**What you are asked to do:**
Copy out every line of the data that has the word "runbooks" somewhere in it.

# # # # # # #

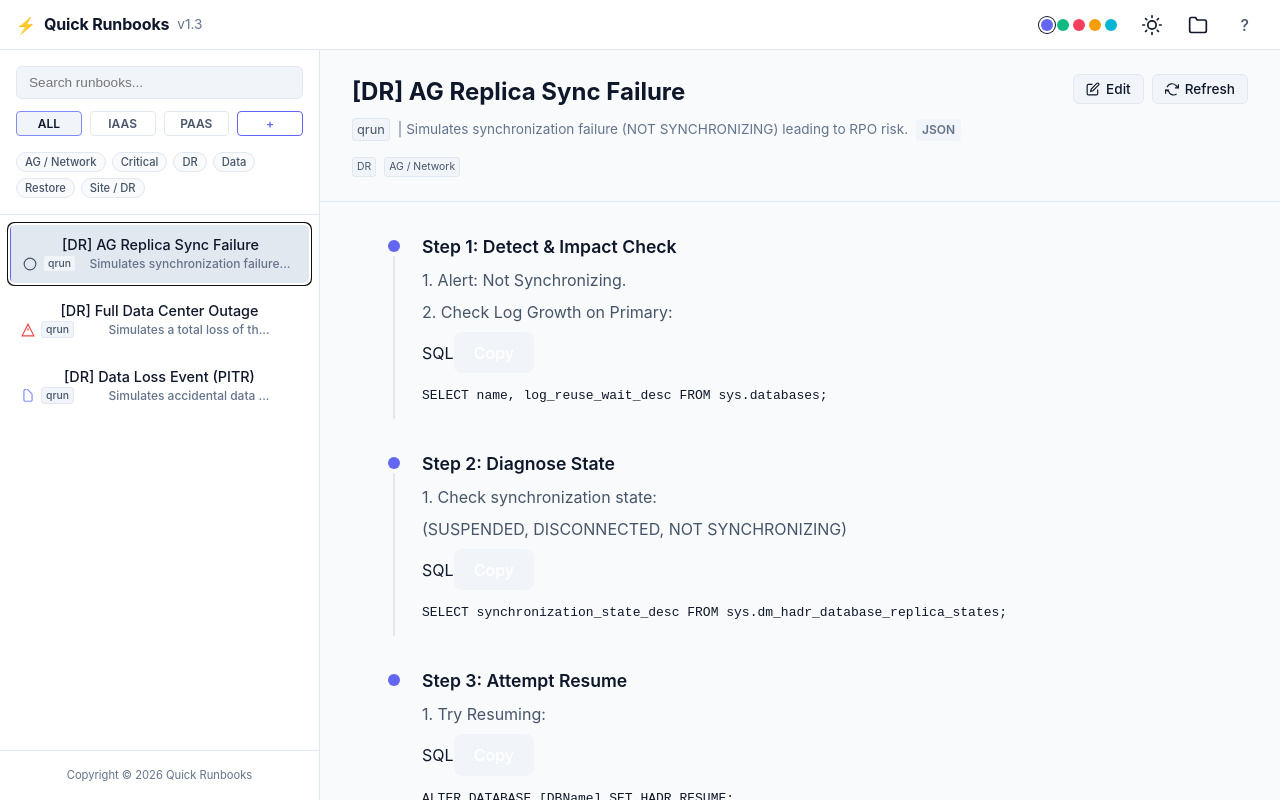
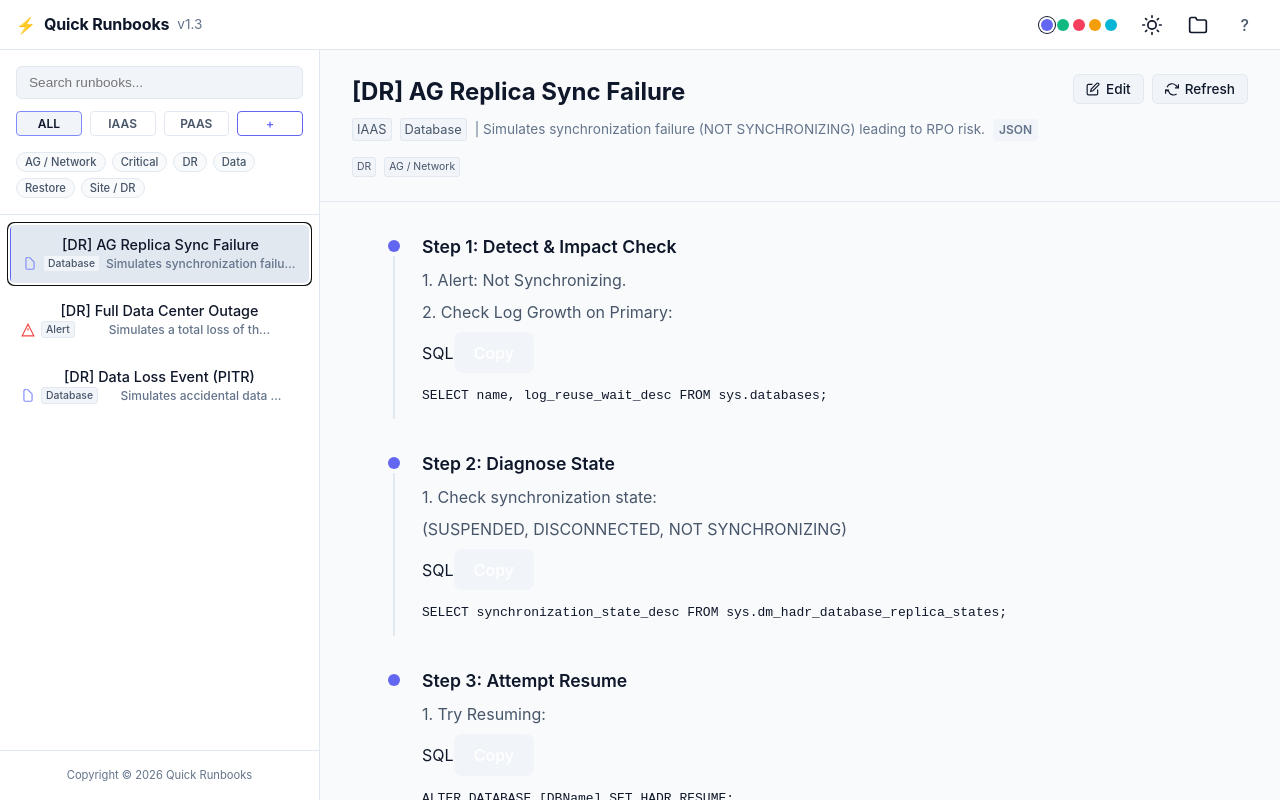
Before and after one commit to pbasualdo/qruns-releases, a React (Vite) app: page / in a window 1280 px wide. Both pictures are taken after a click on the button 159 px from the left and 254 px from the top of the page. Built offline with nearby package versions, Linux system fonts and the light colour scheme.

Commit message:
Refactor metadata schema and bump version to 1.3.1

```diff
--- a/package.json
+++ b/package.json
@@ -1,7 +1,7 @@
 {
   "name": "qruns",
   "description": "A modern, efficient runbook executor for operations teams.",
-  "version": "1.3.0",
+  "version": "1.3.1",
   "author": "Me",
   "main": "dist-electron/main.js",
   "type": "module",
--- a/src/components/QRunList.tsx
+++ b/src/components/QRunList.tsx
@@ -77,7 +77,8 @@ export const QRunList: React.FC = () => {
 
   // -- Derived State --
   const filteredRuns = runbooks.filter(run => {
-    const matchFilter = activeFilter === 'ALL' || (run.category || '') === activeFilter;
+    // Filter by SERVICE (IAAS/PAAS/SAAS) instead of category
+    const matchFilter = activeFilter === 'ALL' || (run.service || 'IAAS') === activeFilter;
     const matchSearch = (run.title || '').toLowerCase().includes(searchQuery.toLowerCase()) ||
                         (run.tags || []).some(t => (t || '').toLowerCase().includes(searchQuery.toLowerCase()));
     const matchTag = selectedTag ? (run.tags || []).includes(selectedTag) : true;
@@ -126,12 +127,18 @@ export const QRunList: React.FC = () => {
   };
 
   // -- Render Helpers --
-  const renderIcon = (type: string) => {
-      switch(type) {
+  const renderIcon = (category: string) => {
+      // Icon depends on CATEGORY (Database, Network, etc)
+      const cat = (category || '').toLowerCase();
+      switch(cat) {
           case 'alert':
              return <svg width="14" height="14" viewBox="0 0 24 24" fill="none" stroke="var(--danger)" strokeWidth="2"><polygon points="12 2 2 22 22 22 12 2"></polygon><line x1="12" y1="9" x2="12" y2="13"></line><line x1="12" y1="17" x2="12.01" y2="17"></line></svg>;
           case 'database':
              return <svg width="14" height="14" viewBox="0 0 24 24" fill="none" stroke="var(--accent-secondary)" strokeWidth="2"><path d="M7 21h10a2 2 0 0 0 2-2V9.437a2 2 0 0 0-.611-1.432l-9.009-9.009A2 2 0 0 0 7.962 1H7a2 2 0 0 0-2 2v16a2 2 0 0 0 2 2z"></path></svg>;
+          case 'network':
+             return <svg width="14" height="14" viewBox="0 0 24 24" fill="none" stroke="currentColor" strokeWidth="2"><rect x="2" y="2" width="20" height="8" rx="2" ry="2"></rect><rect x="2" y="14" width="20" height="8" rx="2" ry="2"></rect><line x1="6" y1="6" x2="6" y2="6"></line><line x1="6" y1="18" x2="6" y2="18"></line></svg>;
+          case 'compute':
+             return <svg width="14" height="14" viewBox="0 0 24 24" fill="none" stroke="currentColor" strokeWidth="2"><rect x="4" y="4" width="16" height="16" rx="2" ry="2"></rect><rect x="9" y="9" width="6" height="6"></rect><line x1="9" y1="1" x2="9" y2="4"></line><line x1="15" y1="1" x2="15" y2="4"></line><line x1="9" y1="20" x2="9" y2="23"></line><line x1="15" y1="20" x2="15" y2="23"></line><line x1="20" y1="9" x2="23" y2="9"></line><line x1="20" y1="14" x2="23" y2="14"></line><line x1="1" y1="9" x2="4" y2="9"></line><line x1="1" y1="14" x2="4" y2="14"></line></svg>;
           default:
              return <svg width="14" height="14" viewBox="0 0 24 24" fill="none" stroke="var(--text-secondary)" strokeWidth="2"><circle cx="12" cy="12" r="10"></circle></svg>;
       }
@@ -259,7 +266,7 @@ export const QRunList: React.FC = () => {
                   >
                      <div className="item-title">{run.title}</div>
                      <div className="item-meta">
-                        {renderIcon(run.type)}
+                        {renderIcon(run.category)}
                         <span className="item-badge">{run.category}</span>
                         <span className="item-desc">{run.shortDescription}</span>
                      </div>
@@ -300,7 +307,8 @@ export const QRunList: React.FC = () => {
                          <div className="title-group">
                             <h2>{selectedRun.title}</h2>
                             <div className="flex-row gap-05 mt-05">
-                               <span className="item-badge text-small">{selectedRun.category}</span>
+                               <span className="item-badge text-small">{selectedRun.service}</span>
+                               <span className="item-badge text-small" style={{background: 'var(--bg-tertiary)', color: 'var(--text-secondary)'}}>{selectedRun.category}</span>
                                <span className="text-tertiary">| {selectedRun.fullDescription}</span>
                                <span className="status-badge" style={{marginLeft: 'auto', background: 'var(--bg-tertiary)', color: 'var(--text-tertiary)'}}>
                                  {selectedRun.format === 'md' ? 'MARKDOWN' : 'JSON'}
--- a/src/components/RunbookEditor.tsx
+++ b/src/components/RunbookEditor.tsx
@@ -15,8 +15,9 @@ export const RunbookEditor: React.FC<RunbookEditorProps> = ({ initialData, onSav
     title: '',
     shortDescription: '',
     fullDescription: '',
-    category: 'IAAS',
-    type: 'alert',
+    service: 'IAAS',
+    category: 'Alert',
+    type: 'qrun',
     tags: [],
     steps: []
   });
@@ -84,8 +85,8 @@ export const RunbookEditor: React.FC<RunbookEditorProps> = ({ initialData, onSav
   }
 
   const handleSave = () => {
-    if (!formData.title || !formData.category) {
-        alert("Title and Category are required.");
+    if (!formData.title || !formData.category || !formData.service) {
+        alert("Title, Service, and Category are required.");
         return;
     }
 
@@ -94,8 +95,9 @@ export const RunbookEditor: React.FC<RunbookEditorProps> = ({ initialData, onSav
       title: formData.title,
       shortDescription: formData.shortDescription || '',
       fullDescription: formData.fullDescription || '',
-      category: formData.category as 'IAAS' | 'PAAS' | 'SAAS',
-      type: formData.type as 'alert' | 'database' | 'graph',
+      service: formData.service as 'IAAS' | 'PAAS' | 'SAAS',
+      category: formData.category as 'Database' | 'Network' | 'Compute' | 'Alert',
+      type: 'qrun', // Force strict type
       tags: formData.tags || [],
       steps: formData.steps || [],
       sourcePath: initialData ? initialData.sourcePath : targetSource
@@ -150,11 +152,11 @@ export const RunbookEditor: React.FC<RunbookEditorProps> = ({ initialData, onSav
               {/* DOCUMENT METADATA (Pills) */}
               <div className="doc-meta-row">
                   <div className="meta-pill">
-                      <span className="meta-label">Category:</span>
+                      <span className="meta-label">Service:</span>
                       <select
                         className="meta-input-transparent"
-                        value={formData.category}
-                        onChange={(e) => setFormData({...formData, category: e.target.value as 'IAAS' | 'PAAS' | 'SAAS'})}
+                        value={formData.service}
+                        onChange={(e) => setFormData({...formData, service: e.target.value as 'IAAS' | 'PAAS' | 'SAAS'})}
                       >
                           <option value="IAAS">IAAS</option>
                           <option value="PAAS">PAAS</option>
@@ -163,17 +165,16 @@ export const RunbookEditor: React.FC<RunbookEditorProps> = ({ initialData, onSav
                   </div>
 
                   <div className="meta-pill">
-                      <span className="meta-label">Type:</span>
+                      <span className="meta-label">Category:</span>
                       <select
                         className="meta-input-transparent"
-                        value={formData.type}
-                        onChange={(e) => setFormData({...formData, type: e.target.value as 'alert' | 'database' | 'graph' | 'network' | 'compute'})}
+                        value={formData.category}
+                        onChange={(e) => setFormData({...formData, category: e.target.value as 'Database' | 'Network' | 'Compute' | 'Alert'})}
                       >
-                          <option value="alert">Alert</option>
-                          <option value="database">Database</option>
-                          <option value="graph">Graph</option>
-                          <option value="network">Network</option>
-                          <option value="compute">Compute</option>
+                          <option value="Alert">Alert</option>
+                          <option value="Database">Database</option>
+                          <option value="Network">Network</option>
+                          <option value="Compute">Compute</option>
                       </select>
                   </div>
 
--- a/src/data/runbooks/1.json
+++ b/src/data/runbooks/1.json
@@ -3,8 +3,9 @@
   "title": "[DR] AG Replica Sync Failure",
   "shortDescription": "Simulates synchronization failure...",
   "fullDescription": "Simulates synchronization failure (NOT SYNCHRONIZING) leading to RPO risk.",
-  "type": "graph",
-  "category": "qrun",
+  "type": "qrun",
+  "service": "IAAS",
+  "category": "Database",
   "tags": ["DR", "AG / Network"],
   "steps": [
     {
--- a/src/data/runbooks/2.json
+++ b/src/data/runbooks/2.json
@@ -3,8 +3,9 @@
   "title": "[DR] Full Data Center Outage",
   "shortDescription": "Simulates a total loss of th...",
   "fullDescription": "Simulates a total loss of the primary data center requiring full failover.",
-  "type": "alert",
-  "category": "qrun",
+  "type": "qrun",
+  "service": "IAAS",
+  "category": "Alert",
   "tags": ["Site / DR", "Critical"],
   "steps": [
     {
--- a/src/data/runbooks/3.json
+++ b/src/data/runbooks/3.json
@@ -3,8 +3,9 @@
   "title": "[DR] Data Loss Event (PITR)",
   "shortDescription": "Simulates accidental data ...",
   "fullDescription": "Simulates accidental data deletion requiring Point-in-Time Recovery.",
-  "type": "database",
-  "category": "qrun",
+  "type": "qrun",
+  "service": "IAAS",
+  "category": "Database",
   "tags": ["Data", "Restore"],
   "steps": [
     {
```
Also changed, not shown: electron/main.ts (+17 -6 lines), src/types.ts (+5 -3 lines), dist-electron/main.js, 1 other file (tests, documents, lock files or other folders).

# # # # # # #

**Exercise answer:**
   const filteredRuns = runbooks.filter(run => {
--- a/src/data/runbooks/1.json
+++ b/src/data/runbooks/1.json
--- a/src/data/runbooks/2.json
+++ b/src/data/runbooks/2.json
--- a/src/data/runbooks/3.json
+++ b/src/data/runbooks/3.json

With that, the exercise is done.